**INFORMATION PROVIDED**

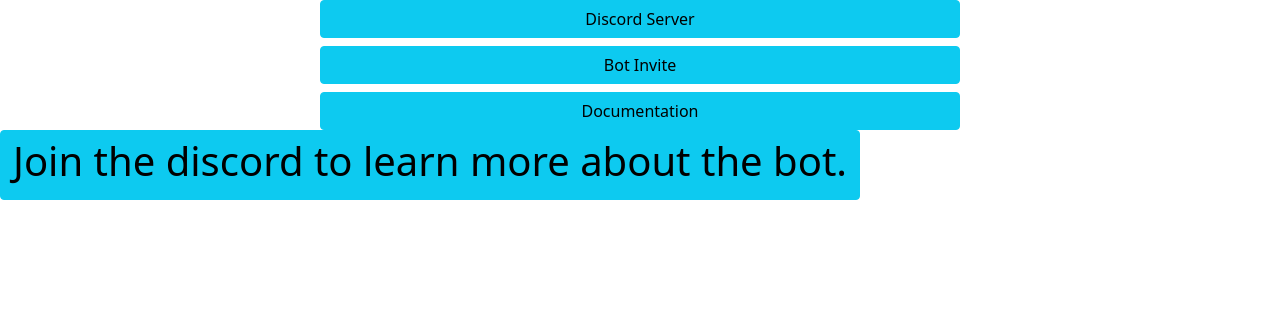
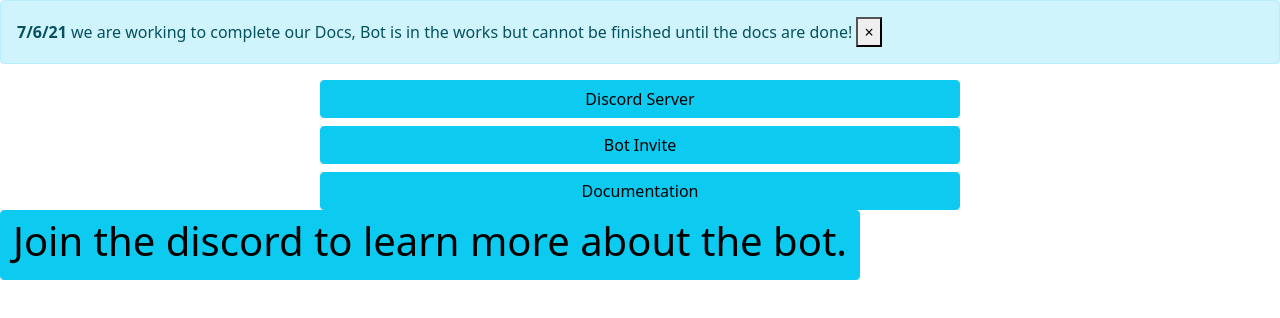
Before and after one commit to Rapid-Coder/rapidcoder.github.io, a plain HTML site: page index.html in a window 1280 px wide. Drawn offline with nearby package versions, Linux system fonts and the light colour scheme.

Commit message:
Update index.html

```diff
--- a/index.html
+++ b/index.html
@@ -9,6 +9,12 @@
     <title>Rapid Coder | HOME</title>
   </head>
   <body>
+<div class="alert alert-info alert-dismissible fade show" role="alert">
+  <strong>7/6/21</strong> we are working to complete our Docs, Bot is in the works but cannot be finished until the docs are done!
+  <button type="button" class="close" data-dismiss="alert" aria-label="Close">
+    <span aria-hidden="true">&times;</span>
+  </button>
+</div>
     <div class="d-grid gap-2 col-6 mx-auto">
   <a href="https://discord.com/invite/Nt3BsvuPYs" button class="btn btn-info" type="button">Discord Server</button>
   <a href="https://discord.com/api/oauth2/authorize?client_id=861291619348774952&permissions=8&scope=bot" button class="btn btn-info" type="button">Bot Invite</button>
```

**WHAT IS NEEDED**
Which lines above hold the string "class"? Copy every one of them.

**TASK SOLUTION**
+<div class="alert alert-info alert-dismissible fade show" role="alert">
+  <button type="button" class="close" data-dismiss="alert" aria-label="Close">
     <div class="d-grid gap-2 col-6 mx-auto">
   <a href="https://discord.com/invite/Nt3BsvuPYs" button class="btn btn-info" type="button">Discord Server</button>
   <a href="https://discord.com/api/oauth2/authorize?client_id=861291619348774952&permissions=8&scope=bot" button class="btn btn-info" type="button">Bot Invite</button>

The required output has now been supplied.